A handwriting analyst would think I was schizophrenic, all lazy slanted loops one day and uptight angular print the next. At some point I realized I needed to enforce a standard signature, one that would transcend the unpredictable ebbs and flows of my fickle right hand, if the bank was ever going to let me withdraw money from my accounts. While the resulting scribble bears little resemblance to the shape of my actual name, I’ve managed to commit the experience of writing it to sense memory well enough that it’s reliably repeatable, and I have yet to be arrested for fraud.
At the tender age of nine, I received a portable electric typewriter for Christmas, and it was a brave new world!

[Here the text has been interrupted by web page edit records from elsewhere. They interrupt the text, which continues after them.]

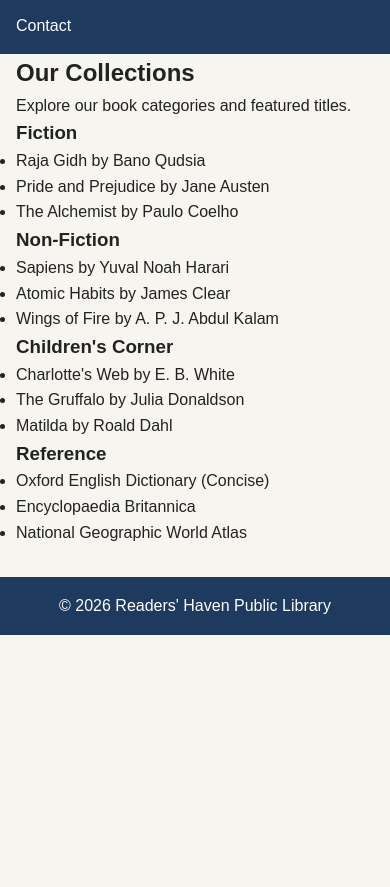
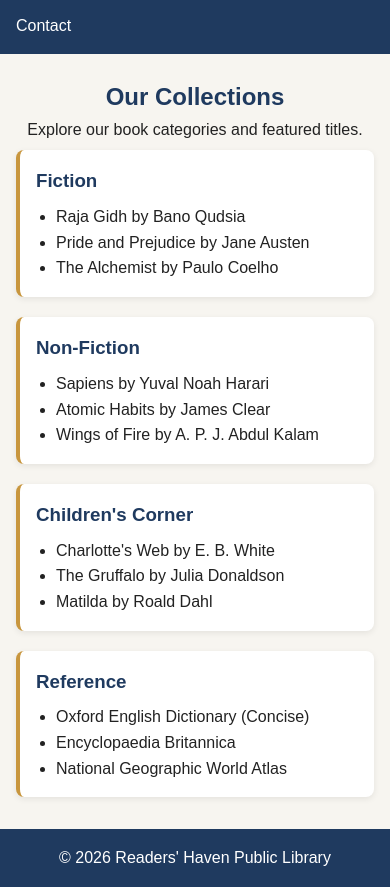
Before and after one commit to Muhammad-Haris-7/readers-haven-library, a website: page src/collections.html in a window 390 px wide. Shown: the part 96-983 px from the top of the page. Before the commit the page ends 844 px from the top, so only its background shows below. Drawn offline with Linux system fonts and the light colour scheme.

Commit message:
Add collections page styles and media query

```diff
--- a/styles/style.css
+++ b/styles/style.css
@@ -80,7 +80,30 @@ a {
 /* ==========================================================
    SECTION 2: COLLECTIONS PAGE (collections.html) - Mahir
    ========================================================== */
+.col-intro {
+  padding: 40px 0 16px;
+  text-align: center;
+}
+.col-intro h2 { color: var(--color-primary); }
+.col-grid {
+  display: grid;
+  grid-template-columns: repeat(auto-fit, minmax(240px, 1fr));
+  gap: 20px;
+}
+.col-card {
+  background: var(--color-white);
+  padding: 20px;
+  border-radius: 8px;
+  border-left: 4px solid var(--color-accent);
+  box-shadow: 0 2px 6px rgba(0, 0, 0, 0.08);
+}
+.col-card h3 { margin-bottom: 8px; color: var(--color-primary); }
+.col-card ul { padding-left: 20px; }
 
+@media (max-width: 600px) {
+  .col-intro { padding: 24px 0 8px; }
+  .col-card { padding: 16px; }
+}
 
 
 /* ==========================================================
```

I vascillated for days: Pica or Elite? Which one would a real writer choose? True to form, I ran out of correction tape long before the ink cartridge could empty itself onto my pregnant page. Other girls sold Thin Mint cookies and fantasized about Barbie+Ken’s Dream Wedding; I developed a devastating addiction to my dog-eared, kelly-green Webster’s Thesaurus. And I wrote, and wrote and wrote and wrote… Short stories for the local writing contests. Haiku extolling the virtues of dry California summers and the joys of reading. Poems for the unfortunate souls in the local children’s hospital. Eventually my subjects became dark and tantalizing: the history of LSD, satan worship in Contra Costa county, the death of my dearest, poetic hallucinogenic meanderings, miserably unrequited lust for a punk rock pop star. Teachers called parents, aghast at my seeming descent into unrecoverable teen angst. Couldn’t they see? Didn’t they know? I was never in danger – I was a WRITER. It’s all just self-indulgent worship at the feet of the Language Gods.
These days, I get my Thesaurus fix online through my wireless LAN, while my fingers tickle the ebonies of my trusty laptop. My mistakes are mine alone to grieve, whether through the careless flick of a pinkie or a self-conscious trigger of keystrokes that summon the all-forgiving UNDO. It will mislead me, the passage of time that fades immeasurable edits and revisions, and I’ll wonder if I really was the prodigal daughter when I typed the last period.
This is a blog. We will never know the truth.